Revision comparison data:

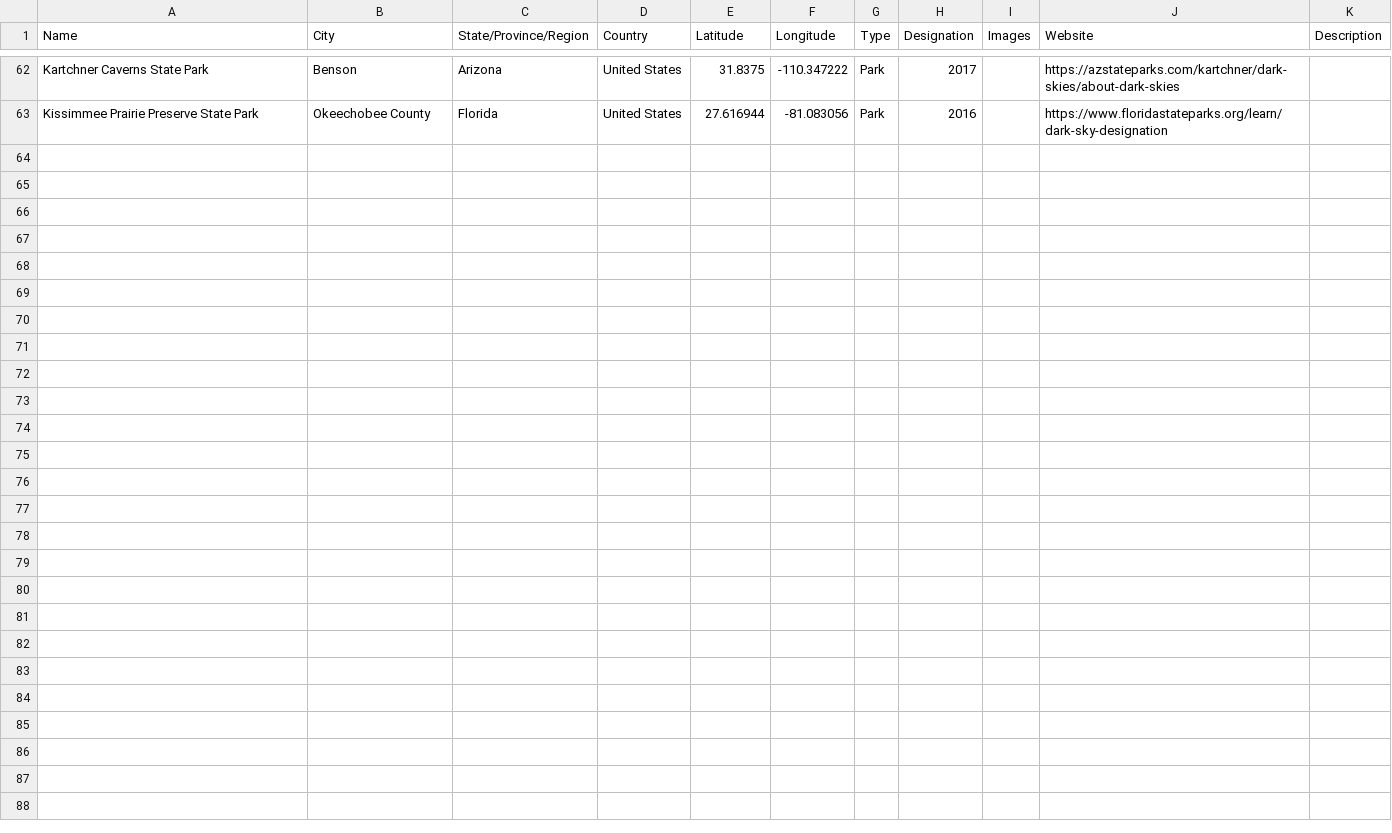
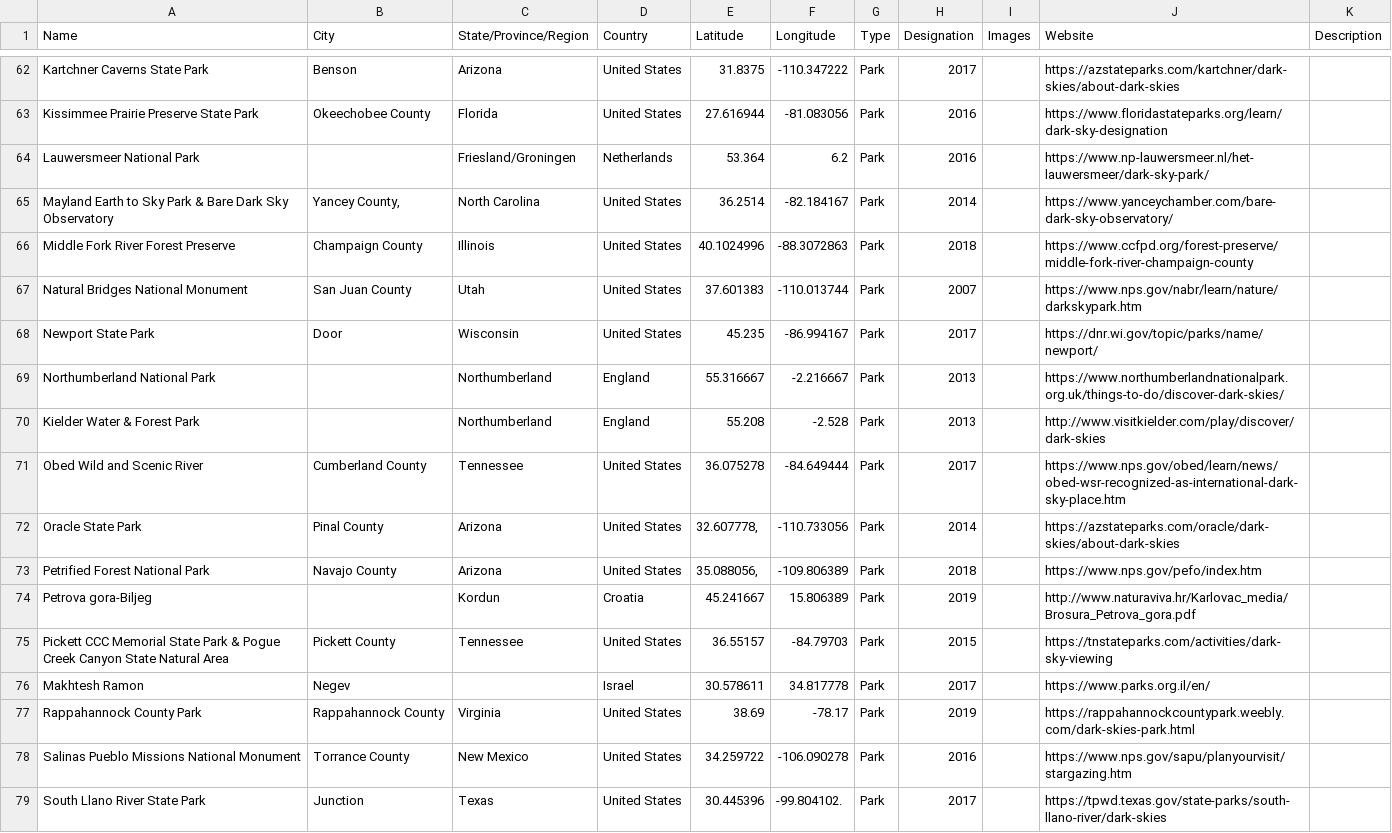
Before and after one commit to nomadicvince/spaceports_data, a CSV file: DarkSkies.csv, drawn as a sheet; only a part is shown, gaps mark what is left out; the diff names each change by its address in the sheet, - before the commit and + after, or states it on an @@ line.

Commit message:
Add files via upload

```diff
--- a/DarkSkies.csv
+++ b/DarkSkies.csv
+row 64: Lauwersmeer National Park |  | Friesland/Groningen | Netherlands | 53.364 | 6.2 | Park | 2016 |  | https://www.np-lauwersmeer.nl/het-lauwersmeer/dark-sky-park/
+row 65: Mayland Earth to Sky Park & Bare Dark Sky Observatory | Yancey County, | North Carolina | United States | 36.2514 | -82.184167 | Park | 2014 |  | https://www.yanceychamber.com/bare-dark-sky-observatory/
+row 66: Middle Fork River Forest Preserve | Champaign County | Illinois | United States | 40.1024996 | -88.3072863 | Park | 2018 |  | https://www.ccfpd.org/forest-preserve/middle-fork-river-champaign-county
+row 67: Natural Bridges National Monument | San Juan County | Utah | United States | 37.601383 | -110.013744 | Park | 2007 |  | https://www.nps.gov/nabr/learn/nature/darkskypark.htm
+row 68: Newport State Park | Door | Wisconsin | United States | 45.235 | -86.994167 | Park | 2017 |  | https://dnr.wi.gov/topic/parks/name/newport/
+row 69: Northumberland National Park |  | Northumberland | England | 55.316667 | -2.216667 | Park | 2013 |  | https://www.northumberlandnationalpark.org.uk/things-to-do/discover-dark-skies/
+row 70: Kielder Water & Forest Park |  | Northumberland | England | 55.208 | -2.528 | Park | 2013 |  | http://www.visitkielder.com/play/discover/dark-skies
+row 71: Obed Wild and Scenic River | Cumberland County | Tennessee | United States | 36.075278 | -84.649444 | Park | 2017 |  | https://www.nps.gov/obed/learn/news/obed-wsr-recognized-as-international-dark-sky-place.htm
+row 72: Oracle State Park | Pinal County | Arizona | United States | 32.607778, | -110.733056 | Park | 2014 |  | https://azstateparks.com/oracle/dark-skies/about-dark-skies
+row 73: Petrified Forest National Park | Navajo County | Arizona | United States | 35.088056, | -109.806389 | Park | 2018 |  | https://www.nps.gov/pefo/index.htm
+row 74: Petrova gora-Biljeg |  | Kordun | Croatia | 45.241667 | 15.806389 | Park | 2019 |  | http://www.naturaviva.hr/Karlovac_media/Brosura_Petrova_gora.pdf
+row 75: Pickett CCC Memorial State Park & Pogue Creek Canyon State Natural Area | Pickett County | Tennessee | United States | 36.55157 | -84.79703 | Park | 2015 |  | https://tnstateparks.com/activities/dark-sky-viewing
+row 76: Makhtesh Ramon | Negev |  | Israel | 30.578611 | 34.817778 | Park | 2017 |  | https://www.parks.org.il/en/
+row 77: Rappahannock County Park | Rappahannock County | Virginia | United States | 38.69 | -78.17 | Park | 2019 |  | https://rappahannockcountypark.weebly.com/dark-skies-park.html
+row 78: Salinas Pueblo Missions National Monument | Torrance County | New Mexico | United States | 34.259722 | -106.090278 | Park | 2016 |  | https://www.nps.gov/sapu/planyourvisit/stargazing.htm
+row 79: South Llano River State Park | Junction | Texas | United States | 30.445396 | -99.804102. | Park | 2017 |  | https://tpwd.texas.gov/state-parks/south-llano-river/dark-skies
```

### EXERCISE GOAL
Repeat each of the records exactly as written, except for the pictures, which are to be left out.

### RESPONSE BELOW
Before and after one commit to nomadicvince/spaceports_data, a CSV file: DarkSkies.csv, drawn as a sheet; only a part is shown, gaps mark what is left out; the diff names each change by its address in the sheet, - before the commit and + after, or states it on an @@ line.

Commit message:
Add files via upload

```diff
--- a/DarkSkies.csv
+++ b/DarkSkies.csv
+row 64: Lauwersmeer National Park |  | Friesland/Groningen | Netherlands | 53.364 | 6.2 | Park | 2016 |  | https://www.np-lauwersmeer.nl/het-lauwersmeer/dark-sky-park/
+row 65: Mayland Earth to Sky Park & Bare Dark Sky Observatory | Yancey County, | North Carolina | United States | 36.2514 | -82.184167 | Park | 2014 |  | https://www.yanceychamber.com/bare-dark-sky-observatory/
+row 66: Middle Fork River Forest Preserve | Champaign County | Illinois | United States | 40.1024996 | -88.3072863 | Park | 2018 |  | https://www.ccfpd.org/forest-preserve/middle-fork-river-champaign-county
+row 67: Natural Bridges National Monument | San Juan County | Utah | United States | 37.601383 | -110.013744 | Park | 2007 |  | https://www.nps.gov/nabr/learn/nature/darkskypark.htm
+row 68: Newport State Park | Door | Wisconsin | United States | 45.235 | -86.994167 | Park | 2017 |  | https://dnr.wi.gov/topic/parks/name/newport/
+row 69: Northumberland National Park |  | Northumberland | England | 55.316667 | -2.216667 | Park | 2013 |  | https://www.northumberlandnationalpark.org.uk/things-to-do/discover-dark-skies/
+row 70: Kielder Water & Forest Park |  | Northumberland | England | 55.208 | -2.528 | Park | 2013 |  | http://www.visitkielder.com/play/discover/dark-skies
+row 71: Obed Wild and Scenic River | Cumberland County | Tennessee | United States | 36.075278 | -84.649444 | Park | 2017 |  | https://www.nps.gov/obed/learn/news/obed-wsr-recognized-as-international-dark-sky-place.htm
+row 72: Oracle State Park | Pinal County | Arizona | United States | 32.607778, | -110.733056 | Park | 2014 |  | https://azstateparks.com/oracle/dark-skies/about-dark-skies
+row 73: Petrified Forest National Park | Navajo County | Arizona | United States | 35.088056, | -109.806389 | Park | 2018 |  | https://www.nps.gov/pefo/index.htm
+row 74: Petrova gora-Biljeg |  | Kordun | Croatia | 45.241667 | 15.806389 | Park | 2019 |  | http://www.naturaviva.hr/Karlovac_media/Brosura_Petrova_gora.pdf
+row 75: Pickett CCC Memorial State Park & Pogue Creek Canyon State Natural Area | Pickett County | Tennessee | United States | 36.55157 | -84.79703 | Park | 2015 |  | https://tnstateparks.com/activities/dark-sky-viewing
+row 76: Makhtesh Ramon | Negev |  | Israel | 30.578611 | 34.817778 | Park | 2017 |  | https://www.parks.org.il/en/
+row 77: Rappahannock County Park | Rappahannock County | Virginia | United States | 38.69 | -78.17 | Park | 2019 |  | https://rappahannockcountypark.weebly.com/dark-skies-park.html
+row 78: Salinas Pueblo Missions National Monument | Torrance County | New Mexico | United States | 34.259722 | -106.090278 | Park | 2016 |  | https://www.nps.gov/sapu/planyourvisit/stargazing.htm
+row 79: South Llano River State Park | Junction | Texas | United States | 30.445396 | -99.804102. | Park | 2017 |  | https://tpwd.texas.gov/state-parks/south-llano-river/dark-skies
```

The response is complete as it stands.